The Social Science in Humanitarian Action Platform (SSHAP) reviewed the evidence and interviewed experts on vaccine hesitancy and confidence and the potential impact on the COVID-19 vaccine deployment.
The widespread deployment of vaccines is partly dependent on whether populations have trust in their governments, according to studies. This means that while providing consistent and scientifically accurate information can mediate some vaccine hesitancy, vaccine confidence may not improve unless clear efforts are made to increase public trust. Vaccine hesitancy varies between and within nations and social groups.
Studies show lower COVID-19 vaccine confidence amongst ethnic minorities such as Black US Americans who have faced historic and systemic oppression and have consequential mistrust in state intentions. Misinformation is more likely to have traction among communities that have experienced discrimination, neglect and abuse. According to the Royal Society and British Academy (2020), 80-90% of the population require the vaccine for it to stem the pandemic.

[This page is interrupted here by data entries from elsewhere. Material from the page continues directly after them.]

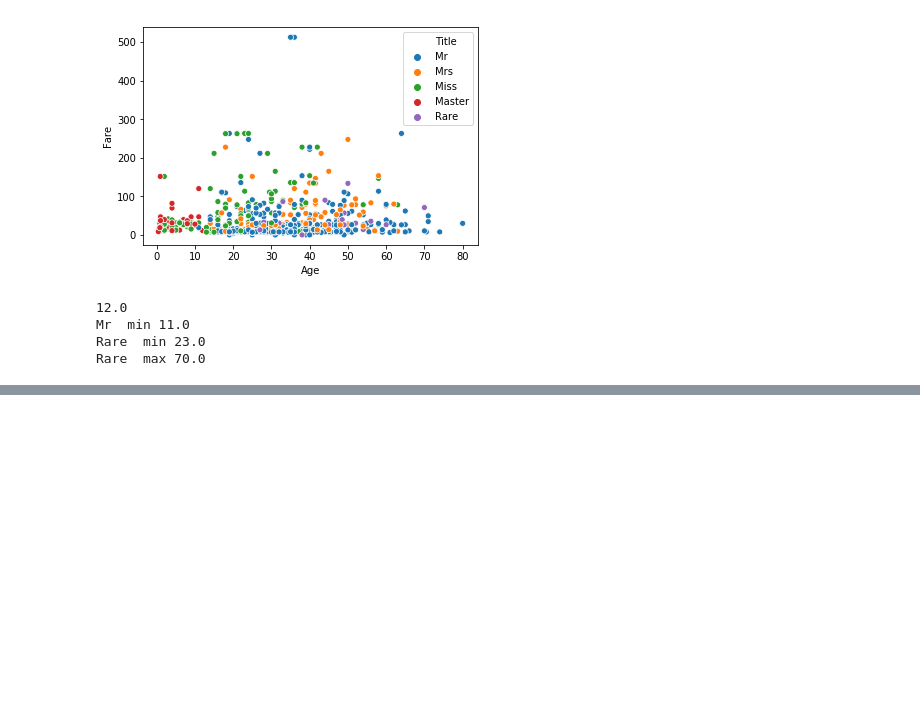
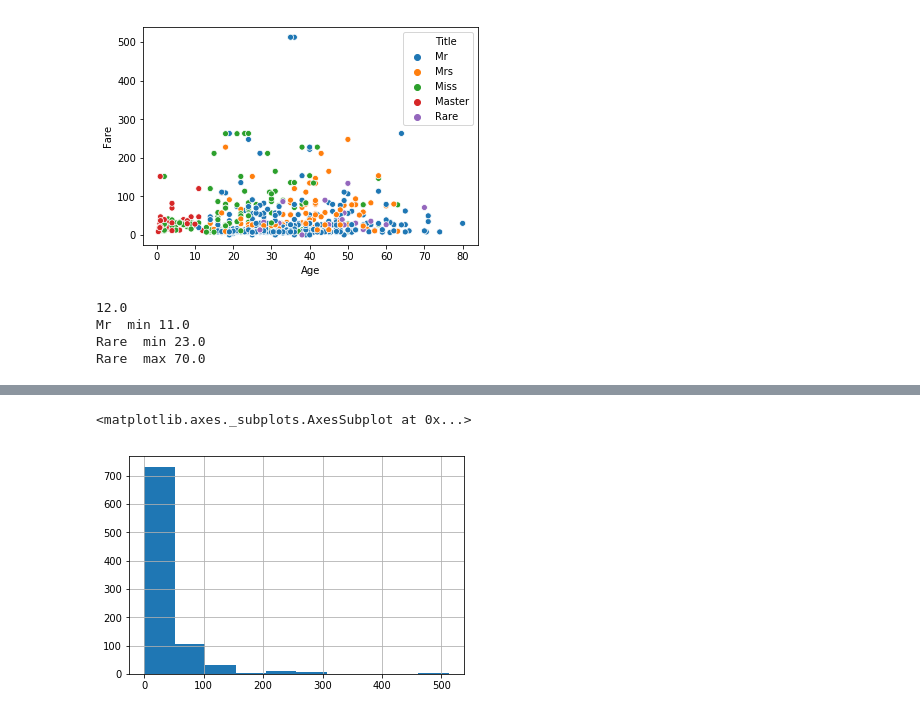
Before and after one commit to Pantoja87/Titanic-Disaster, a Jupyter notebook: TITANIC.ipynb, the cells around one changed output, grey strips where cells are left out. Cells and saved outputs as stored; diff of their text form; code cells hidden in the pictures; blank space fills up the shorter version.

```diff
--- a/TITANIC.ipynb
+++ b/TITANIC.ipynb
@@ -554,0 +549,5 @@ array([3, 1, 2], dtype=int64)
+# %%
+train_csv.Fare.hist()
+# %% [output]
+<matplotlib.axes._subplots.AxesSubplot at 0x...>
+[figure, added]
```
Also changed, not shown: parts of 15 cells of this notebook.
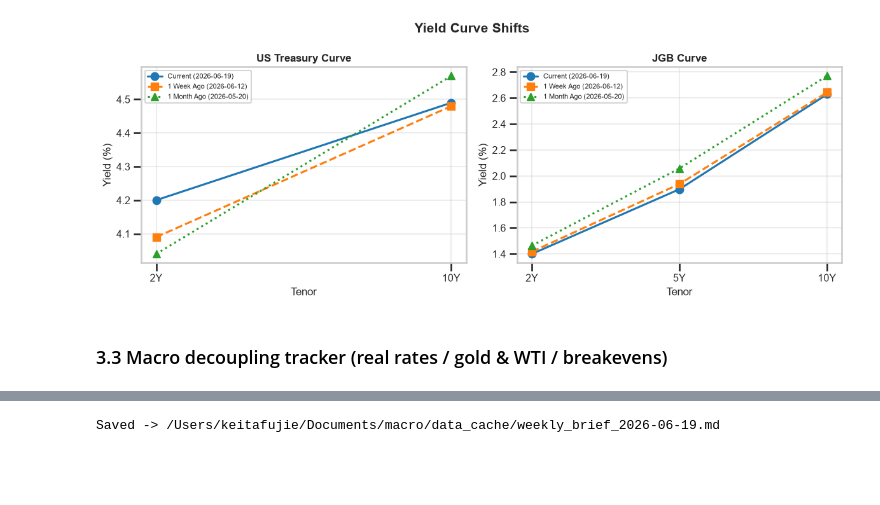
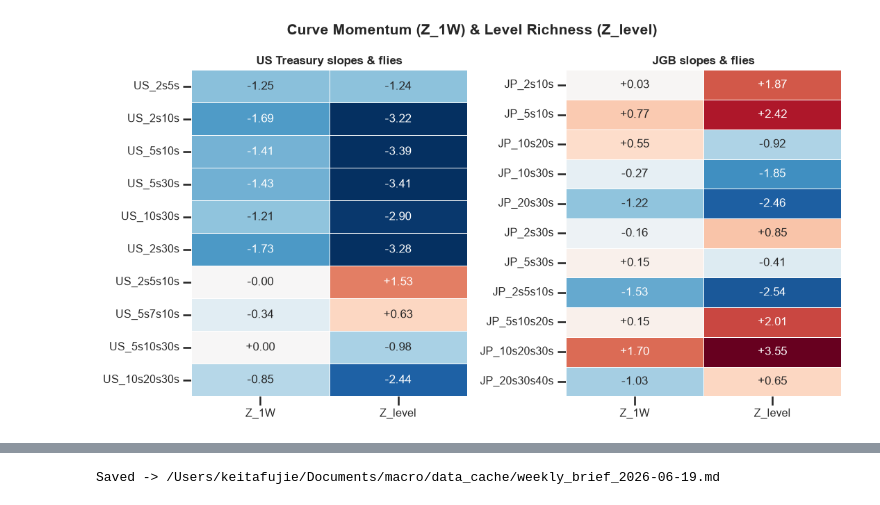
Before and after one commit to kfujie/macro_watch, a Jupyter notebook: macro_watch/weekly_report.ipynb, the cells around one changed output, grey strips where cells are left out. Saved outputs shown, nothing was run; the diff lists cells and outputs as text; code cells hidden in the pictures; blank space fills up the shorter version.

```diff
--- a/macro_watch/weekly_report.ipynb
+++ b/macro_watch/weekly_report.ipynb
@@ -101,6 +179,4 @@ _ = visualizer.plot_weekly_heatmap(panel)
 # %%
-_ = visualizer.plot_curve_shifts(panel)
+_ = visualizer.plot_rates_heatmap(panel)
 # %% [output]
-[figure, old version]
+[figure, new version]
-# %% [markdown]
-### 3.3 Macro decoupling tracker (real rates / gold & WTI / breakevens)
```
Also changed, not shown: parts of 27 cells of this notebook, 4 other files.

Vaccine hesitancy is not just about fringe groups such as anti-vaxxers. Many people have real concerns about COVID-19 vaccines. Without transparent, clear and compelling communication about what they are, how they are being tested, why they are important, and what the public can expect from them, rumors will continue to emerge as people strive to fill in knowledge gaps. Publics must be meaningfully engaged in decision-making and planning. This will be critical for improving vaccine confidence and trust in the government and overall public health response.
It is very welcome news that at last vaccines have been identified that have impact in containing COVID-19. However, the success of the vaccines in stopping this global pandemic rely on governments investing as much in vaccine confidence as deployment. As our research shows, building trust in government and the public health response will be critical components to the take-up of the COVID-19 vaccine.”

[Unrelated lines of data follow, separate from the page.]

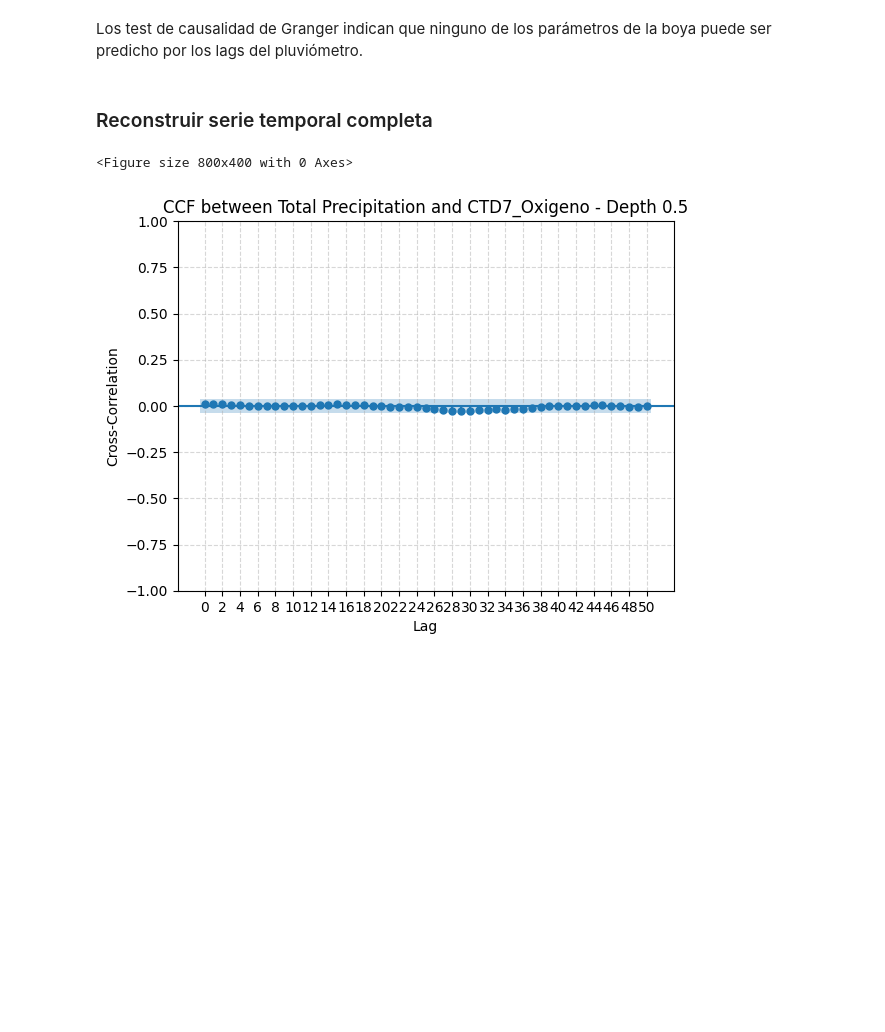
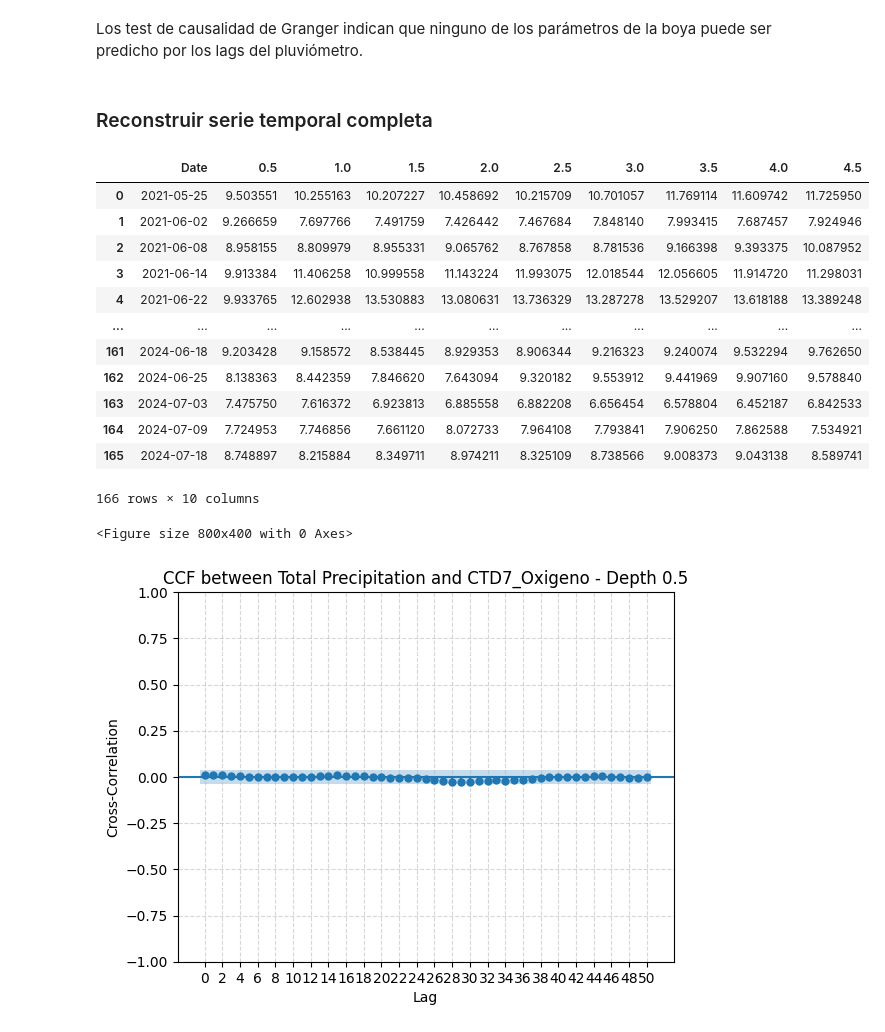
Before and after one commit to Antonio-MI/mar-menor-chl, a Jupyter notebook: Relacion_Pluvio-Boyas.ipynb, the cells around one changed output. Saved outputs shown, nothing was run; the diff lists cells and outputs as text; code cells hidden in the pictures; blank space fills up the shorter version.

```diff
--- a/Relacion_Pluvio-Boyas.ipynb
+++ b/Relacion_Pluvio-Boyas.ipynb
@@ -374,6 +374,22 @@ parameter F test:         F=1.6470  , p=0.0551  , df_denom=105, df_num=20
 Los test de causalidad de Granger indican que ninguno de los parámetros de la boya puede ser predicho por los lags del pluviómetro.
 # %% [markdown]
 ### Reconstruir serie temporal completa
+# %%
+dataframes["CTD7_CDOM"]
+# %% [output]
+|  | Date | 0.5 | 1.0 | 1.5 | 2.0 | 2.5 | 3.0 | 3.5 | 4.0 | 4.5 |
+| 0 | 2021-05-25 | 9.503551 | 10.255163 | 10.207227 | 10.458692 | 10.215709 | 10.701057 | 11.769114 | 11.609742 | 11.725950 |
+| 1 | 2021-06-02 | 9.266659 | 7.697766 | 7.491759 | 7.426442 | 7.467684 | 7.848140 | 7.993415 | 7.687457 | 7.924946 |
+| 2 | 2021-06-08 | 8.958155 | 8.809979 | 8.955331 | 9.065762 | 8.767858 | 8.781536 | 9.166398 | 9.393375 | 10.087952 |
+| 3 | 2021-06-14 | 9.913384 | 11.406258 | 10.999558 | 11.143224 | 11.993075 | 12.018544 | 12.056605 | 11.914720 | 11.298031 |
+| 4 | 2021-06-22 | 9.933765 | 12.602938 | 13.530883 | 13.080631 | 13.736329 | 13.287278 | 13.529207 | 13.618188 | 13.389248 |
+| ... | ... | ... | ... | ... | ... | ... | ... | ... | ... | ... |
+| 161 | 2024-06-18 | 9.203428 | 9.158572 | 8.538445 | 8.929353 | 8.906344 | 9.216323 | 9.240074 | 9.532294 | 9.762650 |
+| 162 | 2024-06-25 | 8.138363 | 8.442359 | 7.846620 | 7.643094 | 9.320182 | 9.553912 | 9.441969 | 9.907160 | 9.578840 |
+| 163 | 2024-07-03 | 7.475750 | 7.616372 | 6.923813 | 6.885558 | 6.882208 | 6.656454 | 6.578804 | 6.452187 | 6.842533 |
+| 164 | 2024-07-09 | 7.724953 | 7.746856 | 7.661120 | 8.072733 | 7.964108 | 7.793841 | 7.906250 | 7.862588 | 7.534921 |
+| 165 | 2024-07-18 | 8.748897 | 8.215884 | 8.349711 | 8.974211 | 8.325109 | 8.738566 | 9.008373 | 9.043138 | 8.589741 |
+166 rows × 10 columns
 # %%
 dataframes_interpolados = dataframes.copy()
 # Assuming your dictionary of dataframes is called `dataframes_dict`
```
Also changed, not shown: parts of 1 cell of this notebook, 2 other files.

Professor Melissa Leach, Director of Institute of Development Studies and co-principal investigator of Social Science in Humanitarian Action Platform
SSHAP is a partnership between the Institute of Development Studies, Anthrologica and London School of Hygiene and Tropical Medicine. The authors of the SSHAP Rapid Review: Vaccine Hesitancy and Building Confidence in COVID-19 Vaccination are Tabitha Hrynick (IDS), Megan Schmidt-Sane (IDS) and Santiago Ripoll (IDS).